[Edit difference data]
_____

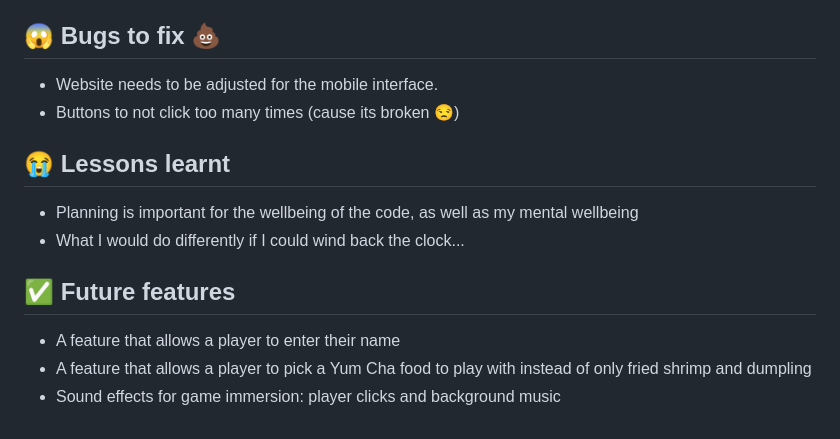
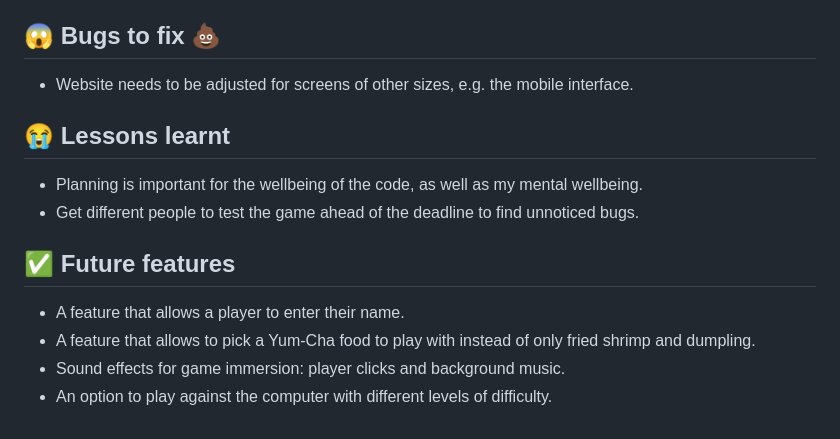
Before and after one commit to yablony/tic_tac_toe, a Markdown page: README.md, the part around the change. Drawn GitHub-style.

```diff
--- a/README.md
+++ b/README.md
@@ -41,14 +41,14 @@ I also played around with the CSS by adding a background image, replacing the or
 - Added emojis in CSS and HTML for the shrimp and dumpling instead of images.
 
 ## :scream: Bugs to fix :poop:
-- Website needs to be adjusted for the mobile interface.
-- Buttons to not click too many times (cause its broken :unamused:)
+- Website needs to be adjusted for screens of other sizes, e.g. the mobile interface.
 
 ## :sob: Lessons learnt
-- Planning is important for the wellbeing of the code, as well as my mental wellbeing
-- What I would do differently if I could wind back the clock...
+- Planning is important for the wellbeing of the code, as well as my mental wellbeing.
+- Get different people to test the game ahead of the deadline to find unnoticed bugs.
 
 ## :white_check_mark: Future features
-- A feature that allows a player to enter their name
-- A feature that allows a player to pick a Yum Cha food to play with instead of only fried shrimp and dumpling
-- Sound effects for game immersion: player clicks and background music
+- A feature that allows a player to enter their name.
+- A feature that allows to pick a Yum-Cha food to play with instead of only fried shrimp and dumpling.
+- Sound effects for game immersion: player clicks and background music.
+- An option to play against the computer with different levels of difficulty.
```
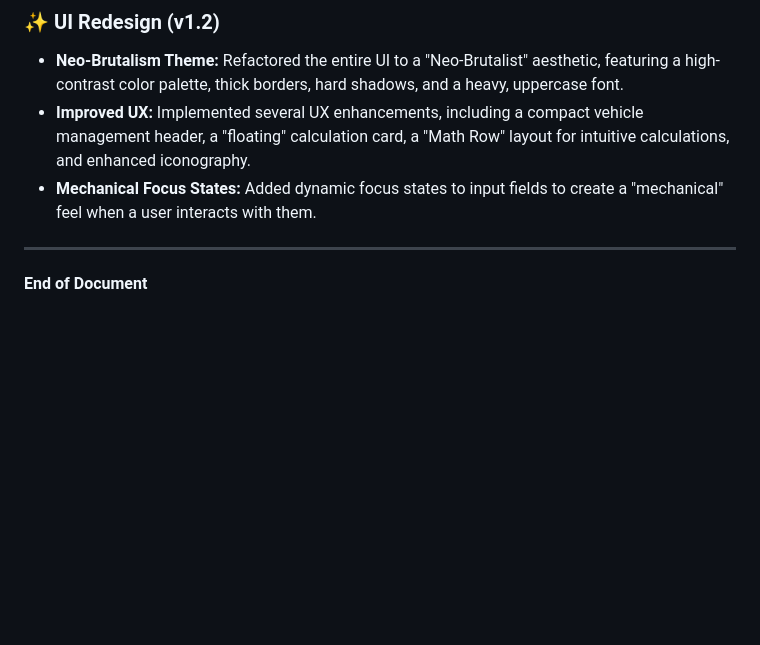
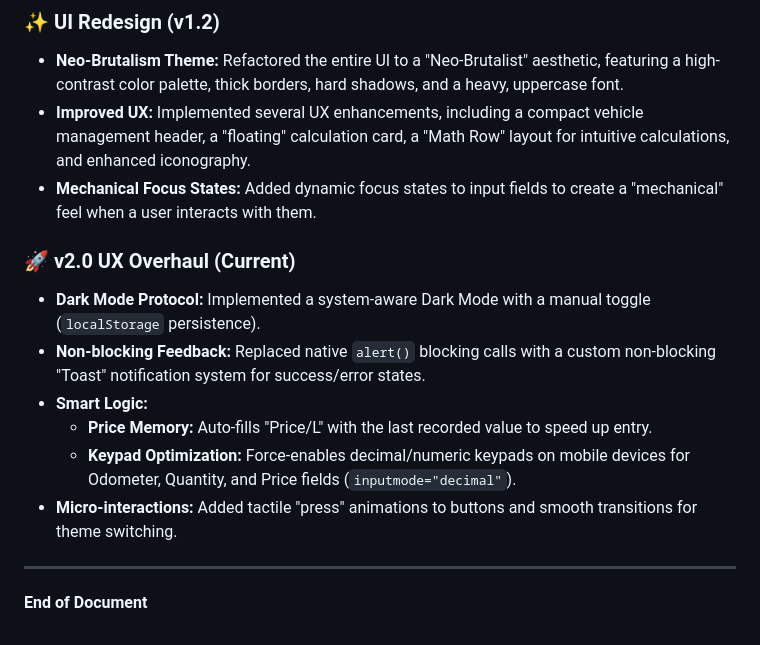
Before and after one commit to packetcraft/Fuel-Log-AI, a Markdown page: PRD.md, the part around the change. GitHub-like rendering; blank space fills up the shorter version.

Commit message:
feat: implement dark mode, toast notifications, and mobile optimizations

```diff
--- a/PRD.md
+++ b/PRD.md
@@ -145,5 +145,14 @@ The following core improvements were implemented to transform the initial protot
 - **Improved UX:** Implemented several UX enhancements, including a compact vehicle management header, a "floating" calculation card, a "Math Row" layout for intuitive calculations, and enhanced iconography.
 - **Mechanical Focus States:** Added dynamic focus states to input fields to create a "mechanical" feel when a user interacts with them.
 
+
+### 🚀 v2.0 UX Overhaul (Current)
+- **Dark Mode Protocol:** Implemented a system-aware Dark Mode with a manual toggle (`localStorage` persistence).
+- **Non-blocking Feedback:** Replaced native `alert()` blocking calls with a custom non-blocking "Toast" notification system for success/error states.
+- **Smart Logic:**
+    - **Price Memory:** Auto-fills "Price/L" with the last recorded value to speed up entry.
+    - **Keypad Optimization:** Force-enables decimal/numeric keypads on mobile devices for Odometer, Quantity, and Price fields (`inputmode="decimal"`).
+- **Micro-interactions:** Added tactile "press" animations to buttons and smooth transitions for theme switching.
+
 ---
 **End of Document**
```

_____

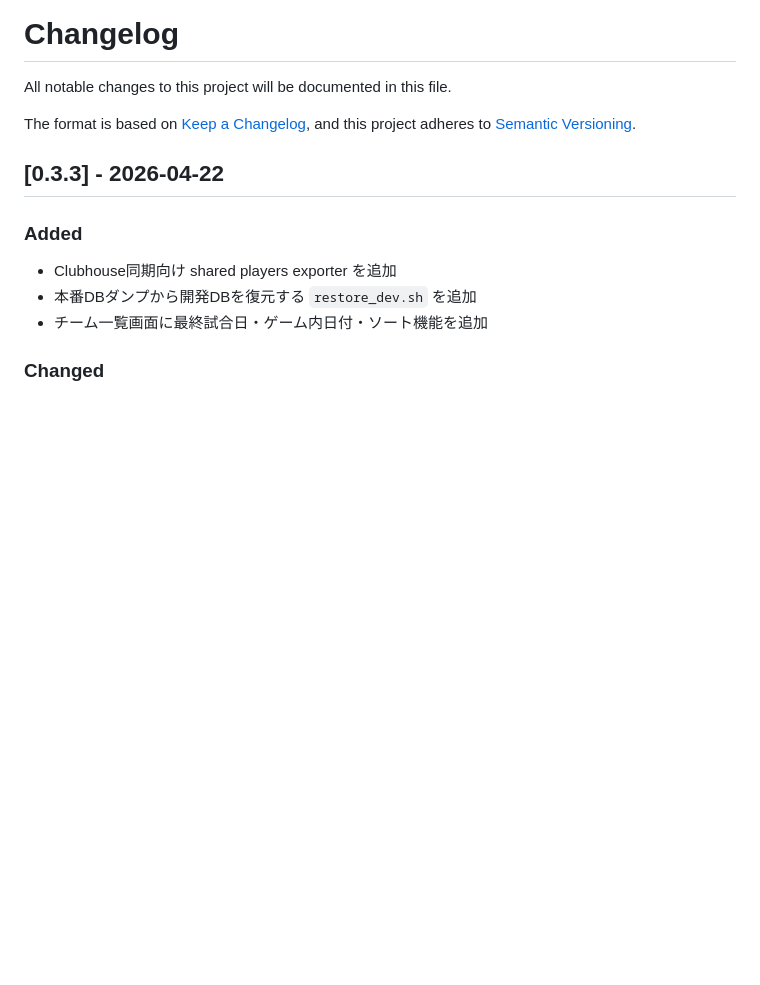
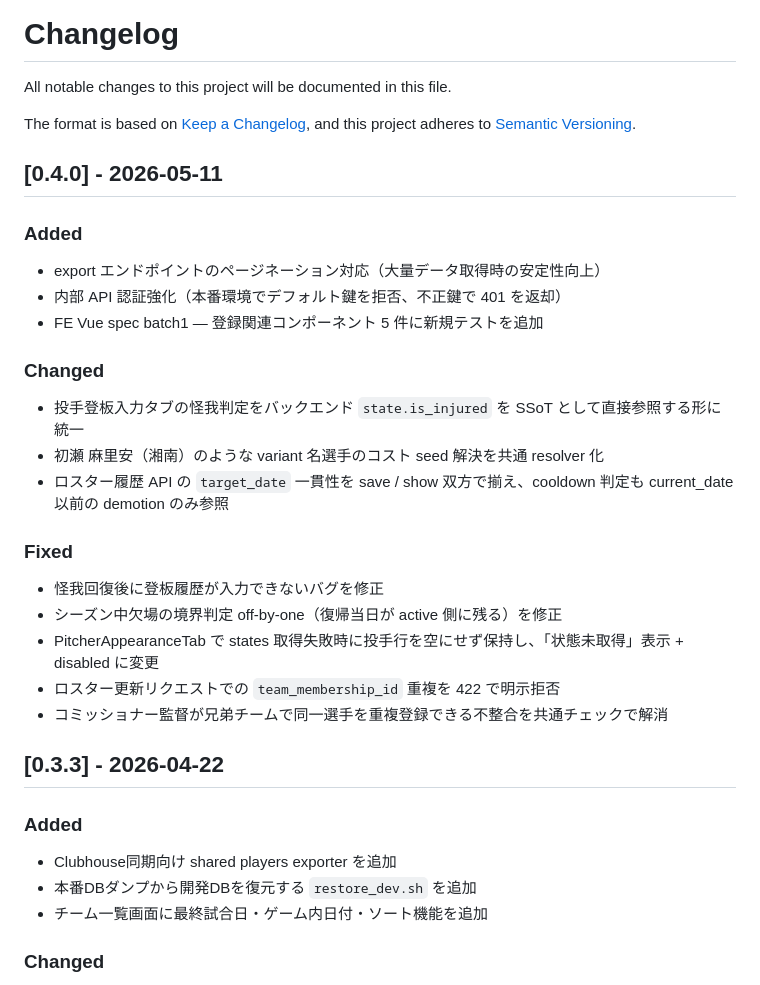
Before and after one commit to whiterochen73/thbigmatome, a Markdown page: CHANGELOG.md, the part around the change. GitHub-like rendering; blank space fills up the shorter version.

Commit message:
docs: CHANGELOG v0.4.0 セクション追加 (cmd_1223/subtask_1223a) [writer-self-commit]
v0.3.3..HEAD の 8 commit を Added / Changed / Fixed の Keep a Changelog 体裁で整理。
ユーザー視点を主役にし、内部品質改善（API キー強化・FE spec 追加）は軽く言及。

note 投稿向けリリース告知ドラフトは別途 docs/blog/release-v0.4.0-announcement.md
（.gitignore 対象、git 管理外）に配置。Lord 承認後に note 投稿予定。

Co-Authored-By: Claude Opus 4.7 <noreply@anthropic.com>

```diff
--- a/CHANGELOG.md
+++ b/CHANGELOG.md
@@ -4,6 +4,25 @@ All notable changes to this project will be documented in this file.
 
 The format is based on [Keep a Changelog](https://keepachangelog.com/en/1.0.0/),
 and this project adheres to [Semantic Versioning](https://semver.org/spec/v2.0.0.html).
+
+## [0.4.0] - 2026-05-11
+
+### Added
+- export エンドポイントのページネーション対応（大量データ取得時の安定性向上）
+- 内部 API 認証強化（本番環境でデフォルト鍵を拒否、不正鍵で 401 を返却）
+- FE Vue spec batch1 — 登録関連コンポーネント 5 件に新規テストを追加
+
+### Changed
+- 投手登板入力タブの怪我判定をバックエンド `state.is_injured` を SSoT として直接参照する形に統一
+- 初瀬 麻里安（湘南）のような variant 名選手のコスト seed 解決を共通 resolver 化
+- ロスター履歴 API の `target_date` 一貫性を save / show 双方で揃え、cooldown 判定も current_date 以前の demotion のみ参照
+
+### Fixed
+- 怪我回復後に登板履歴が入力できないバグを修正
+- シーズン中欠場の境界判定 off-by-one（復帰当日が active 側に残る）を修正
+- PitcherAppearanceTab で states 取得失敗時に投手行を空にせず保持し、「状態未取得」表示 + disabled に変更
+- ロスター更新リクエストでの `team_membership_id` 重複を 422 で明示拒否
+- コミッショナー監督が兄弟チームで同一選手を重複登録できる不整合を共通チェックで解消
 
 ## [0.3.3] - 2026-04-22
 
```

_____

● **WORK INSTRUCTIONS**:
Line count for "README": determine it from the data and answer with the number by itself.

● **ANSWER TO THIS EXERCISE**:
3